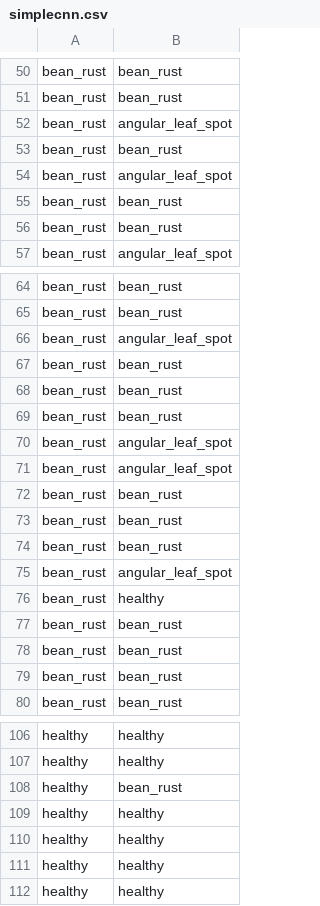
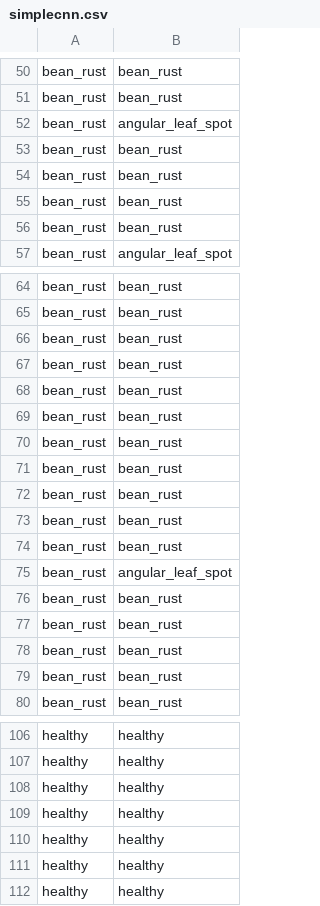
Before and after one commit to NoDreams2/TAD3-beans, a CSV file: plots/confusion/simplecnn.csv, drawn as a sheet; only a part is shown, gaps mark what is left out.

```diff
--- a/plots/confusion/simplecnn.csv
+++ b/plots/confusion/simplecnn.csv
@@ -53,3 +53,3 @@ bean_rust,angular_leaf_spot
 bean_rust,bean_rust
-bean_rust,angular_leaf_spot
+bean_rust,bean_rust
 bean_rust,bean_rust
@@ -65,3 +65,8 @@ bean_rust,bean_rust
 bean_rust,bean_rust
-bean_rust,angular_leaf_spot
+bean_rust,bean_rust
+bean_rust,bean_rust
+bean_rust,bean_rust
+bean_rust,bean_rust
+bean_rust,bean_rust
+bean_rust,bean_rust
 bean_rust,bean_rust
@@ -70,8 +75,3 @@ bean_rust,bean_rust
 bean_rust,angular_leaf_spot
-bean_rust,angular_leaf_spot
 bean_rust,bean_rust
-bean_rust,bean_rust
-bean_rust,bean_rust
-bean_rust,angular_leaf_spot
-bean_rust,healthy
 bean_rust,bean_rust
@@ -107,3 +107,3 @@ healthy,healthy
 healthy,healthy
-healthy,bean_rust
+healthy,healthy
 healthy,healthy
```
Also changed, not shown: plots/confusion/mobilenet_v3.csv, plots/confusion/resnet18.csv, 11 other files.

◆ ◆ ◆ ◆

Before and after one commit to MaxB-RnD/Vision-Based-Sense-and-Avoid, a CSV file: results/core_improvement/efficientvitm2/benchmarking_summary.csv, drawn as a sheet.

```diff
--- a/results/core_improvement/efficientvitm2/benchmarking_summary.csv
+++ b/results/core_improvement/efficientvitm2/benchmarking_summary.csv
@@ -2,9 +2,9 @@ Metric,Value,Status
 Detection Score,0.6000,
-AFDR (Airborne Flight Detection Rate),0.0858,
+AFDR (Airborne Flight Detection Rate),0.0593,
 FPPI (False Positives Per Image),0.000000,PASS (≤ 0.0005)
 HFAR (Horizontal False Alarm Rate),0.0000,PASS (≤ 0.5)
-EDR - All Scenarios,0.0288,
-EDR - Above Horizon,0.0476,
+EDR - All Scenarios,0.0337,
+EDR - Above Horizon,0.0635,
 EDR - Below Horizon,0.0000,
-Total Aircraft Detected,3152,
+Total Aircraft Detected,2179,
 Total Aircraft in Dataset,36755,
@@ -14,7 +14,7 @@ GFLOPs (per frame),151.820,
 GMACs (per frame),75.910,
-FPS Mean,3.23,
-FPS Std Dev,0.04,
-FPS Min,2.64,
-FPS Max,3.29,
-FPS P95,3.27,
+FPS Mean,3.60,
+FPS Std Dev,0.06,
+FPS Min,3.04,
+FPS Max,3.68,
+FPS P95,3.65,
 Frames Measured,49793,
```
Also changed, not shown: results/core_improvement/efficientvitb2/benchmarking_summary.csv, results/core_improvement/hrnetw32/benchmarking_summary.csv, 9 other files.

◆ ◆ ◆ ◆

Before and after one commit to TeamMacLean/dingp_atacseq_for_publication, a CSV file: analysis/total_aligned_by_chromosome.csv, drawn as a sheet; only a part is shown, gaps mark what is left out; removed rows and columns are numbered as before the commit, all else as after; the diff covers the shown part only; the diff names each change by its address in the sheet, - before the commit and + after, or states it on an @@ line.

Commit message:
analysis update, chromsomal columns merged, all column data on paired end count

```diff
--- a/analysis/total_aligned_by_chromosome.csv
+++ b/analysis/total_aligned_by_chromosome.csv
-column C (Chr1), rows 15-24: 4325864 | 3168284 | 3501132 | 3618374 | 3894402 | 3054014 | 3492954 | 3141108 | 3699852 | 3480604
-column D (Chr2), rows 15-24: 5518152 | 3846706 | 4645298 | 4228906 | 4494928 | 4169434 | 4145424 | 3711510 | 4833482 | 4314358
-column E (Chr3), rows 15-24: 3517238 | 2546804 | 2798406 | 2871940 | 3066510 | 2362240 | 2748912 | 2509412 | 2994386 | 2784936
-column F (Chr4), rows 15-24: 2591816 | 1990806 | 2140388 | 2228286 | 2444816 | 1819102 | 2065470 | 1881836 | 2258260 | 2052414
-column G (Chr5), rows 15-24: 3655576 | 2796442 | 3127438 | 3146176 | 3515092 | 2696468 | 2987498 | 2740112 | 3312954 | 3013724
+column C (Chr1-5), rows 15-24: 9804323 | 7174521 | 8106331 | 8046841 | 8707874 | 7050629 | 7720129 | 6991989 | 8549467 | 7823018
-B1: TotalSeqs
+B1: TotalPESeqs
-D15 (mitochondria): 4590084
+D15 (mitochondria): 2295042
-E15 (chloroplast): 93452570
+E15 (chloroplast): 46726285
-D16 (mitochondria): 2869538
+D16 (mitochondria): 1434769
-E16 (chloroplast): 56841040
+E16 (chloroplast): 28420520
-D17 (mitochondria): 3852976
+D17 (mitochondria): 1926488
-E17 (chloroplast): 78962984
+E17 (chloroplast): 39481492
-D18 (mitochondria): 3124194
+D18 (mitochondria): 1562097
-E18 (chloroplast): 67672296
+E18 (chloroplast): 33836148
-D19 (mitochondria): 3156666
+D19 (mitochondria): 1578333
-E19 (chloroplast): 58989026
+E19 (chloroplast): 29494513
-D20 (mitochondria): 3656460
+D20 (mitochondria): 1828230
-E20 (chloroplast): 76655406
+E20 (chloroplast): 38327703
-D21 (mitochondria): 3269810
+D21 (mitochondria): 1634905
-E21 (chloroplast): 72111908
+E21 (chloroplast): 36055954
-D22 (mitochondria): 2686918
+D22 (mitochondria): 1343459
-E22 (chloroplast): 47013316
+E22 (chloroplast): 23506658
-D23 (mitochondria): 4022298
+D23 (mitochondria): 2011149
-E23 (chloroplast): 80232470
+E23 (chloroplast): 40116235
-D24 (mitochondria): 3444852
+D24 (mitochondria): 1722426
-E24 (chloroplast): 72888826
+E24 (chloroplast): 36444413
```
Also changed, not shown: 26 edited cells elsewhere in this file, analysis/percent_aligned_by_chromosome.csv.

◆ ◆ ◆ ◆

| YOUR OBJECTIVE |
Those lines of the records that contain the string "healthy" should be identified and copied.

| SOLVED PROBLEM |
-bean_rust,healthy
@@ -107,3 +107,3 @@ healthy,healthy
 healthy,healthy
-healthy,bean_rust
+healthy,healthy
 healthy,healthy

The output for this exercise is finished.